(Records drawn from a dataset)
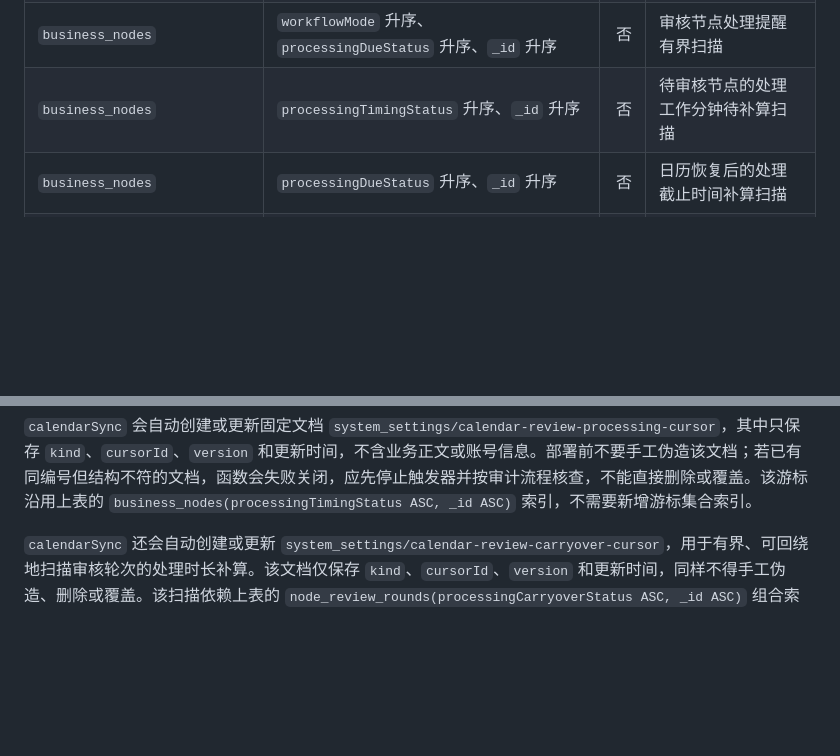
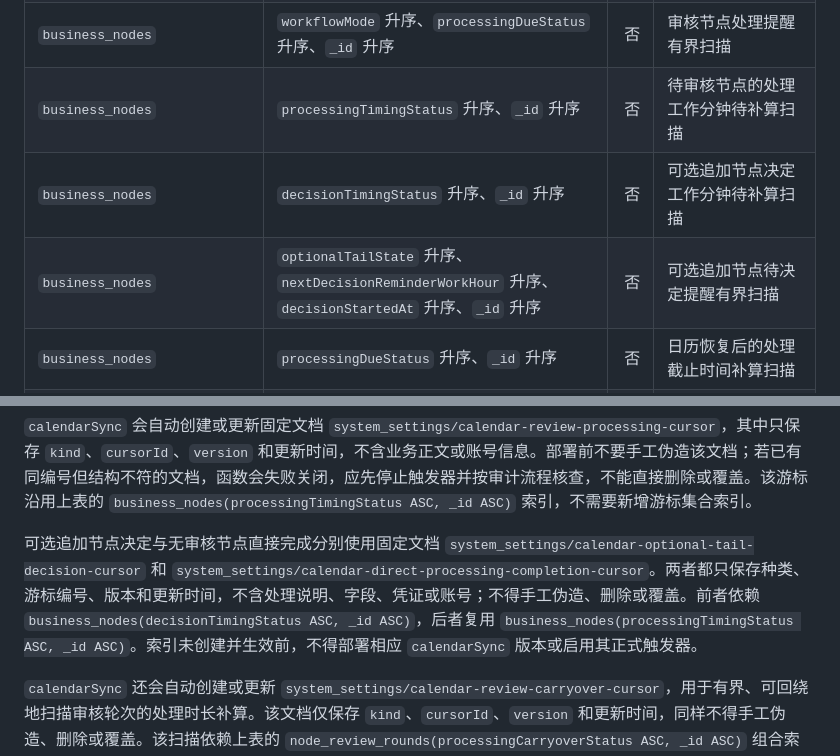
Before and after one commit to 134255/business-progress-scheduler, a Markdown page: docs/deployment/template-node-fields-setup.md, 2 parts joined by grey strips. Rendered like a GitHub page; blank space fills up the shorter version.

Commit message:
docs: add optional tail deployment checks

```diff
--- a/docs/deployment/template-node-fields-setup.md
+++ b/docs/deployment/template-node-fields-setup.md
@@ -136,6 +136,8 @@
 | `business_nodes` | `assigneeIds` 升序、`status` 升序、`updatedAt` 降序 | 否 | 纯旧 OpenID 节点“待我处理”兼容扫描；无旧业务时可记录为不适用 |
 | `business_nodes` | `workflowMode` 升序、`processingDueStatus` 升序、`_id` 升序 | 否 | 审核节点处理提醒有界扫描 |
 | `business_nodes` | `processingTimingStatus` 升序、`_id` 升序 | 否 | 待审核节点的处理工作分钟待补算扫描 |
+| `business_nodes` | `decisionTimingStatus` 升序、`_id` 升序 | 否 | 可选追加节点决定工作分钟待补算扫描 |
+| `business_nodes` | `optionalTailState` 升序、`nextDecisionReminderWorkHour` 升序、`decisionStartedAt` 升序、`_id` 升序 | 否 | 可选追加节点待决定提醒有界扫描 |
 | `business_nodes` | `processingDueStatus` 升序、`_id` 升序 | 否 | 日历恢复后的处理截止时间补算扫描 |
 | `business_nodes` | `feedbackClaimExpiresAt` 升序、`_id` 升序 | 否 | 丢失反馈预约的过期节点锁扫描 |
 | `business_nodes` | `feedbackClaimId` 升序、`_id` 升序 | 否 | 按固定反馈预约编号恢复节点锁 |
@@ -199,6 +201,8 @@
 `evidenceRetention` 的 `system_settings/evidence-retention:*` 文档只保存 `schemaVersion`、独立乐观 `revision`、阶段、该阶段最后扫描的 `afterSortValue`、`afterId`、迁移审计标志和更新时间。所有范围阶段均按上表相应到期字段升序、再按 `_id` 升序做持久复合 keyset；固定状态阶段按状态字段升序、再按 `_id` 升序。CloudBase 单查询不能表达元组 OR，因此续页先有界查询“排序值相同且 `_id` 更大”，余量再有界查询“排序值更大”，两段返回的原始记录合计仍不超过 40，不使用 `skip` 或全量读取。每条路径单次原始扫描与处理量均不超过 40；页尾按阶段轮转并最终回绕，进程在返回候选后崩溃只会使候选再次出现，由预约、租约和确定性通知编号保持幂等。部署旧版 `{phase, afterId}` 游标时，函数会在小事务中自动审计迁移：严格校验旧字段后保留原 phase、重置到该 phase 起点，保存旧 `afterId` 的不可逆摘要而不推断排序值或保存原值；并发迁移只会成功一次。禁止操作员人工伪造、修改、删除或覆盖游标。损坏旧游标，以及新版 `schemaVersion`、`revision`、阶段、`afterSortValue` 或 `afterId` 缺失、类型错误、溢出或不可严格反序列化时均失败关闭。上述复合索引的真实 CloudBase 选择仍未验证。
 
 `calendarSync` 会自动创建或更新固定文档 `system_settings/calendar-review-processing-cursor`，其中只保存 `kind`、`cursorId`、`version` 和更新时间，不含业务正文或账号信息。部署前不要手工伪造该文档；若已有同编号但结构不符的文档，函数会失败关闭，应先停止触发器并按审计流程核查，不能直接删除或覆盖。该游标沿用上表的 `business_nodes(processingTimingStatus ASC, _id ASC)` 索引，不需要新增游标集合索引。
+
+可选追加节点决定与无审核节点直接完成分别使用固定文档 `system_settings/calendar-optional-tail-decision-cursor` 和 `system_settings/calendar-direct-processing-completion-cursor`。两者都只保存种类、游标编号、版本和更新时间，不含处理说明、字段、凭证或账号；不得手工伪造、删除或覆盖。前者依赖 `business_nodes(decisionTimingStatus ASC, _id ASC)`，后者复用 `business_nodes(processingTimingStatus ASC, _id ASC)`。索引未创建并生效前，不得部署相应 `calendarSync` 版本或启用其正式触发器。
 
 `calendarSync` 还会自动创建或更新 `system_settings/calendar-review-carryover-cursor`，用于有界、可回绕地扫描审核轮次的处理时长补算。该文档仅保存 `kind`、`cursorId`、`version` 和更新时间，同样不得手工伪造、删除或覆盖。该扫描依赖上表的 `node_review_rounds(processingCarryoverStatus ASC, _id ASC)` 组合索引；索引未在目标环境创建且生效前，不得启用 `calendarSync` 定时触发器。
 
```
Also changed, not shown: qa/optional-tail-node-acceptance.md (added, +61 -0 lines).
---
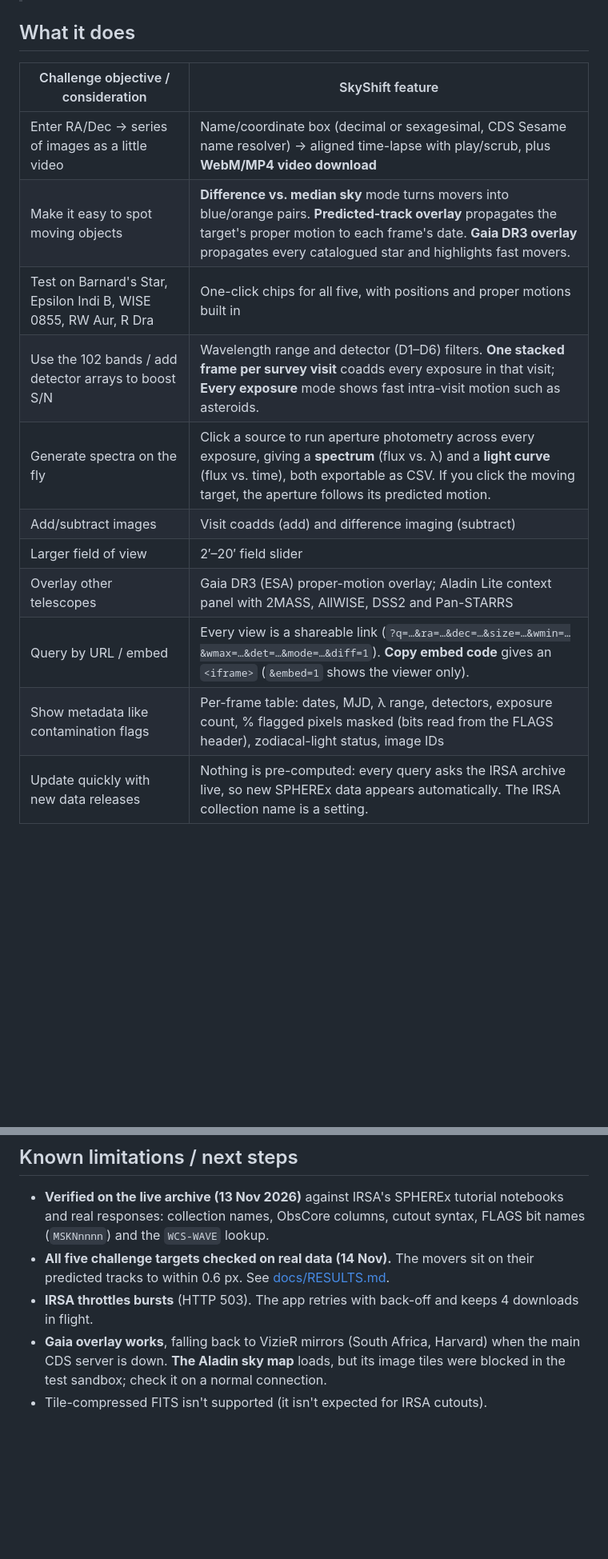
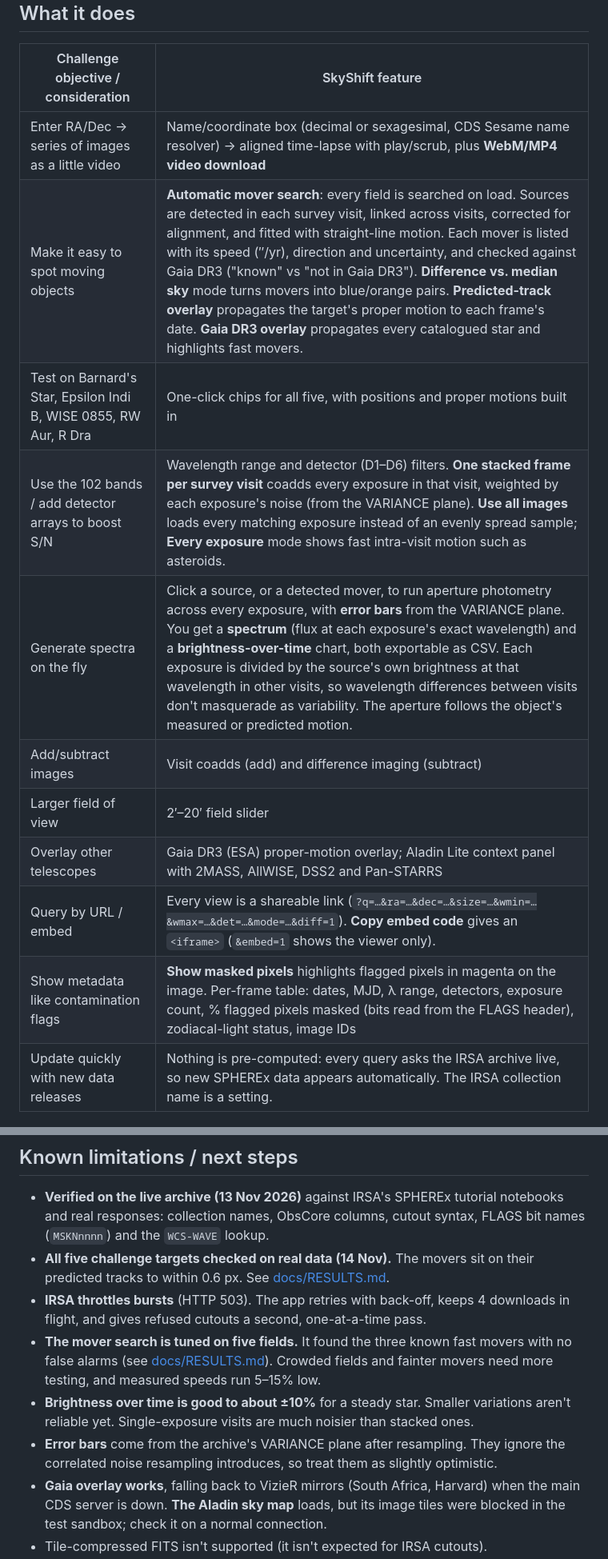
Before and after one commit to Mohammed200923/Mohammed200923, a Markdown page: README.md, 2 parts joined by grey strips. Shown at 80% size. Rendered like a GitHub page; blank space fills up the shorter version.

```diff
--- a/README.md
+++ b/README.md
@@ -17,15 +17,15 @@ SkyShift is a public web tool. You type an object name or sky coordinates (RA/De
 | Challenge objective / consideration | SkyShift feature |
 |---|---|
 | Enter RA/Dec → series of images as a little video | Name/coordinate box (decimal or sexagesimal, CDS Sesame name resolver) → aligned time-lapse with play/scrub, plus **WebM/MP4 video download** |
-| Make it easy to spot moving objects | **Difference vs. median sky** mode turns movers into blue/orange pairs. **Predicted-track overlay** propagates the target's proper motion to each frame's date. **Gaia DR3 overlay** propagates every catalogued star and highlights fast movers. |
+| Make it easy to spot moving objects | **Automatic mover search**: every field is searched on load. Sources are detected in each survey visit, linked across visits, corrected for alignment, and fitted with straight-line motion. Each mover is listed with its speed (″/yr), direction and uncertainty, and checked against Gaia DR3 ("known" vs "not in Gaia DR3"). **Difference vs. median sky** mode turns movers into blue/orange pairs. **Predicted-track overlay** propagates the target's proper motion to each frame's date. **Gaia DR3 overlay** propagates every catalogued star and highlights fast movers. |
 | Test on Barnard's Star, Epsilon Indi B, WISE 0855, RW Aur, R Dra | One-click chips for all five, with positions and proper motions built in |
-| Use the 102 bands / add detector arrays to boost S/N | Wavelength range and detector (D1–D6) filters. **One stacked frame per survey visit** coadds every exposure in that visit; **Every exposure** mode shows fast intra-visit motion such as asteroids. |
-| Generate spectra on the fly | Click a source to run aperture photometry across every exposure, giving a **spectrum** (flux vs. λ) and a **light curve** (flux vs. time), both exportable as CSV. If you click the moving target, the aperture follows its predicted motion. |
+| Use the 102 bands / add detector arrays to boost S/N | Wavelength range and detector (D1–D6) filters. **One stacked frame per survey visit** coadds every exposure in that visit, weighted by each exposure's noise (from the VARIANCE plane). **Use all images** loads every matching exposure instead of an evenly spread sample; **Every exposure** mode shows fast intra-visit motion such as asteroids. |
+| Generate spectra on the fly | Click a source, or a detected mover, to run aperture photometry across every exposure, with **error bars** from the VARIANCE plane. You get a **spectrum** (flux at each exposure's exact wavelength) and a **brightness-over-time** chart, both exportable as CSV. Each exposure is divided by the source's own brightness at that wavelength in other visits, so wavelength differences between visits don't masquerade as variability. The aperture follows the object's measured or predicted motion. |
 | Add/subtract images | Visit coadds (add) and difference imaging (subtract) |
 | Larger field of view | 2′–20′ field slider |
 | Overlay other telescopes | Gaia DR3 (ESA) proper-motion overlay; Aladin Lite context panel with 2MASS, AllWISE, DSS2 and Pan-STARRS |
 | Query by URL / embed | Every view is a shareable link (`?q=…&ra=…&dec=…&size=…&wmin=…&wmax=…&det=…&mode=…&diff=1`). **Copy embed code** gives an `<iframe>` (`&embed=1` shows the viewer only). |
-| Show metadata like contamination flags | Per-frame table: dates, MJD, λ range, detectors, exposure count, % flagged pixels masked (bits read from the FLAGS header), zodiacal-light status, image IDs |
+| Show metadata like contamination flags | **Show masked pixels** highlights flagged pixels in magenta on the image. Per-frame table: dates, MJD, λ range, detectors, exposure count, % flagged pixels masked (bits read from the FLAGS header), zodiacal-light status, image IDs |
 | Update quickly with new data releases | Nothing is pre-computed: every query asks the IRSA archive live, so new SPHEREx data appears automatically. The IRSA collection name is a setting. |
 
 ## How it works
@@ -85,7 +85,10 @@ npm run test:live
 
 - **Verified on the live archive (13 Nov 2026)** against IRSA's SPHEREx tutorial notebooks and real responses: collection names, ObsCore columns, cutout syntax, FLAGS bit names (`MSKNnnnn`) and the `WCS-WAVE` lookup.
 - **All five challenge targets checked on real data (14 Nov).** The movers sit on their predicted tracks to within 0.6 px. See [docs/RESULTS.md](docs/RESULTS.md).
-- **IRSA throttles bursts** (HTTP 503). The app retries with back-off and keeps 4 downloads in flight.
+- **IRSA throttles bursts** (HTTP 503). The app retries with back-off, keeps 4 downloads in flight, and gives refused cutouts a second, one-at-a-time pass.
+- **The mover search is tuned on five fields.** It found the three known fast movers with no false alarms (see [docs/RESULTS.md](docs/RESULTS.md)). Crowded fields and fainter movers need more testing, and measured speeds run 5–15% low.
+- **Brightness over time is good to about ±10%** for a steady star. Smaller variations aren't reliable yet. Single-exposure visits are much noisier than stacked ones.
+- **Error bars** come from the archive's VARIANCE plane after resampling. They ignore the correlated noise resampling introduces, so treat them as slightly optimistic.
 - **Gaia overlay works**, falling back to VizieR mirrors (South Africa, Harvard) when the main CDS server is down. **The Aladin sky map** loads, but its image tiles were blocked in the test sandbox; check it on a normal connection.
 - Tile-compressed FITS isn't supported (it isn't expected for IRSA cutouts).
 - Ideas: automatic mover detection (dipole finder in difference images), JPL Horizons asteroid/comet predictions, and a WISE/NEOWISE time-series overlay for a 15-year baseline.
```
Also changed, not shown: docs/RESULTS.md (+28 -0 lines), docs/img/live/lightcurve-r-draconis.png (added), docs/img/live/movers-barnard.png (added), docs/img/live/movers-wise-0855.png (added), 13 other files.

→ Work task: Above are records; repeat only the lines starting at the line with "to 134255/business-progress-scheduler, a" and ending at the line with "docs: add optional tail deployment checks", exactly as they appear, both included.

→ Your response:
Before and after one commit to 134255/business-progress-scheduler, a Markdown page: docs/deployment/template-node-fields-setup.md, 2 parts joined by grey strips. Rendered like a GitHub page; blank space fills up the shorter version.

Commit message:
docs: add optional tail deployment checks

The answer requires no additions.